Task inputs

※

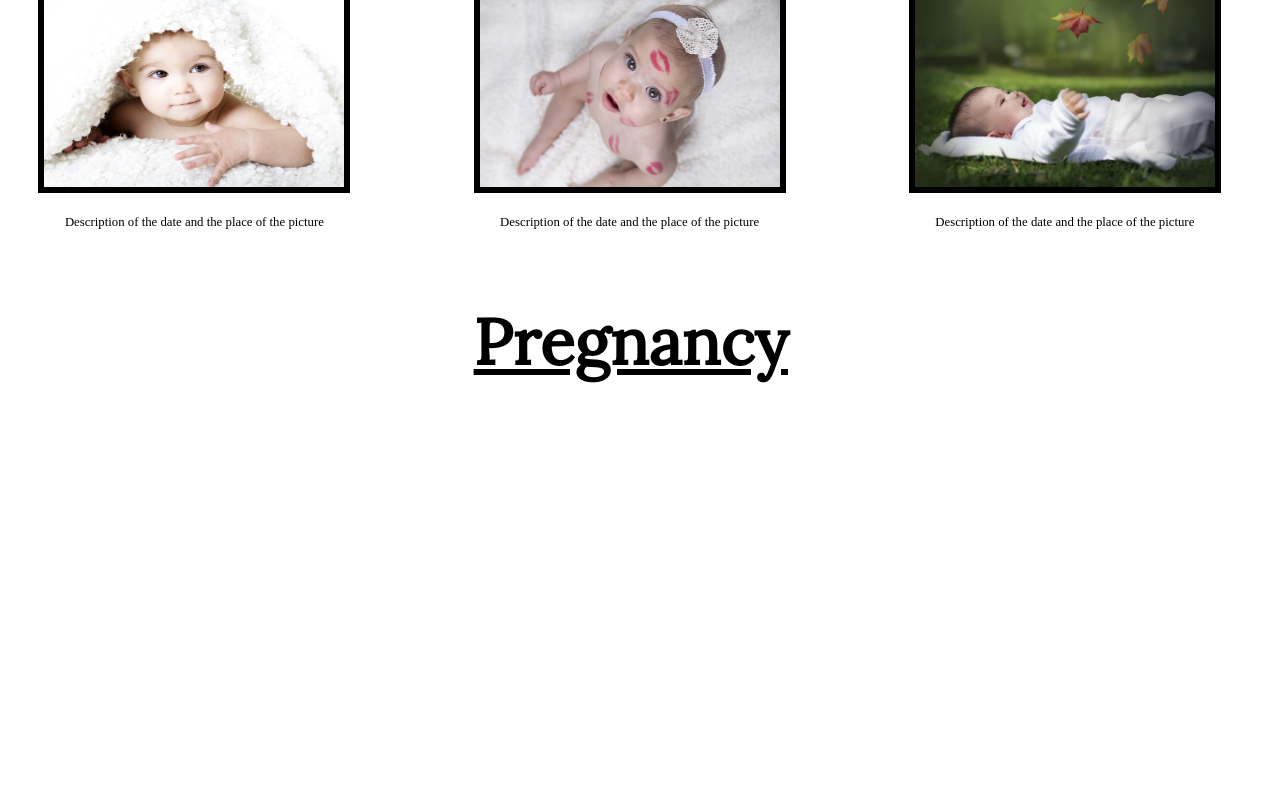
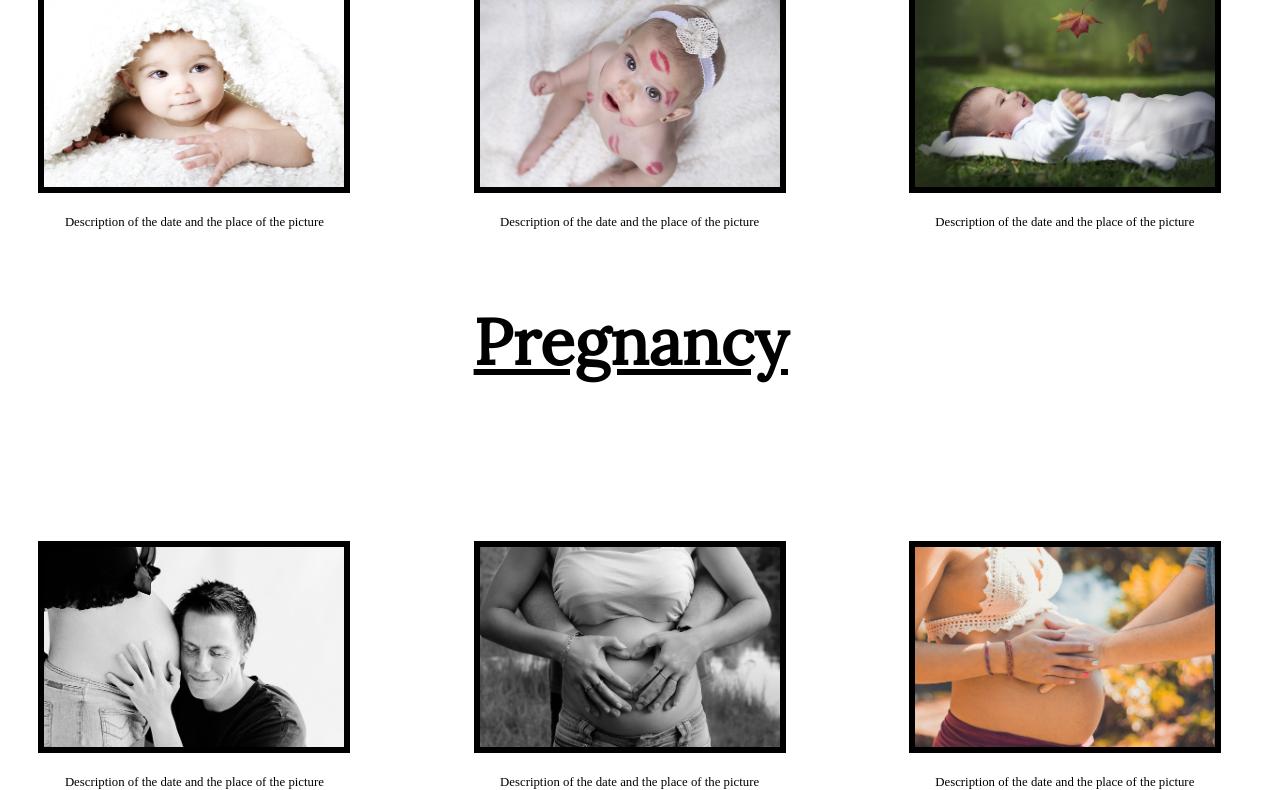
Before and after one commit to MickaelGRZELKA/Project-solo, a plain HTML site: page gallery.html in a window 1280 px wide. Shown: the part 979-1769 px from the top of the page. Before the commit the page ends 1362 px from the top, so only its background shows below. Drawn offline with Linux system fonts and the light colour scheme; a web font is replaced by a local one.

Commit message:
scss compiled

```diff
--- a/style.css
+++ b/style.css
@@ -303,4 +303,49 @@
     font-size: 5vw;
     font-family: 'Lora', serif; }
 
+.gallery-bloc7 {
+  position: absolute;
+  top: 190%;
+  left: 3%; }
+  .gallery-bloc7 .img7 {
+    border: .5vw solid black; }
+    .gallery-bloc7 .img7:hover {
+      transform: translateY(5px);
+      box-shadow: 5px 10px 15px black; }
+  .gallery-bloc7 p {
+    text-align: center;
+    font-size: 1vw;
+    word-break: break-all;
+    padding-top: 20px; }
+
+.gallery-bloc8 {
+  position: absolute;
+  top: 190%;
+  left: 37%; }
+  .gallery-bloc8 .img8 {
+    border: .5vw solid black; }
+    .gallery-bloc8 .img8:hover {
+      transform: translateY(5px);
+      box-shadow: 5px 10px 15px black; }
+  .gallery-bloc8 p {
+    text-align: center;
+    font-size: 1vw;
+    word-break: break-all;
+    padding-top: 20px; }
+
+.gallery-bloc9 {
+  position: absolute;
+  top: 190%;
+  left: 71%; }
+  .gallery-bloc9 .img9 {
+    border: .5vw solid black; }
+    .gallery-bloc9 .img9:hover {
+      transform: translateY(5px);
+      box-shadow: 5px 10px 15px black; }
+  .gallery-bloc9 p {
+    text-align: center;
+    font-size: 1vw;
+    word-break: break-all;
+    padding-top: 20px; }
+
 /*# sourceMappingURL=style.css.map */
```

※

To do
The pictures stay out of the copy. Set down the entries above precisely.

Result for this task
Before and after one commit to MickaelGRZELKA/Project-solo, a plain HTML site: page gallery.html in a window 1280 px wide. Shown: the part 979-1769 px from the top of the page. Before the commit the page ends 1362 px from the top, so only its background shows below. Drawn offline with Linux system fonts and the light colour scheme; a web font is replaced by a local one.

Commit message:
scss compiled

```diff
--- a/style.css
+++ b/style.css
@@ -303,4 +303,49 @@
     font-size: 5vw;
     font-family: 'Lora', serif; }
 
+.gallery-bloc7 {
+  position: absolute;
+  top: 190%;
+  left: 3%; }
+  .gallery-bloc7 .img7 {
+    border: .5vw solid black; }
+    .gallery-bloc7 .img7:hover {
+      transform: translateY(5px);
+      box-shadow: 5px 10px 15px black; }
+  .gallery-bloc7 p {
+    text-align: center;
+    font-size: 1vw;
+    word-break: break-all;
+    padding-top: 20px; }
+
+.gallery-bloc8 {
+  position: absolute;
+  top: 190%;
+  left: 37%; }
+  .gallery-bloc8 .img8 {
+    border: .5vw solid black; }
+    .gallery-bloc8 .img8:hover {
+      transform: translateY(5px);
+      box-shadow: 5px 10px 15px black; }
+  .gallery-bloc8 p {
+    text-align: center;
+    font-size: 1vw;
+    word-break: break-all;
+    padding-top: 20px; }
+
+.gallery-bloc9 {
+  position: absolute;
+  top: 190%;
+  left: 71%; }
+  .gallery-bloc9 .img9 {
+    border: .5vw solid black; }
+    .gallery-bloc9 .img9:hover {
+      transform: translateY(5px);
+      box-shadow: 5px 10px 15px black; }
+  .gallery-bloc9 p {
+    text-align: center;
+    font-size: 1vw;
+    word-break: break-all;
+    padding-top: 20px; }
+
 /*# sourceMappingURL=style.css.map */
```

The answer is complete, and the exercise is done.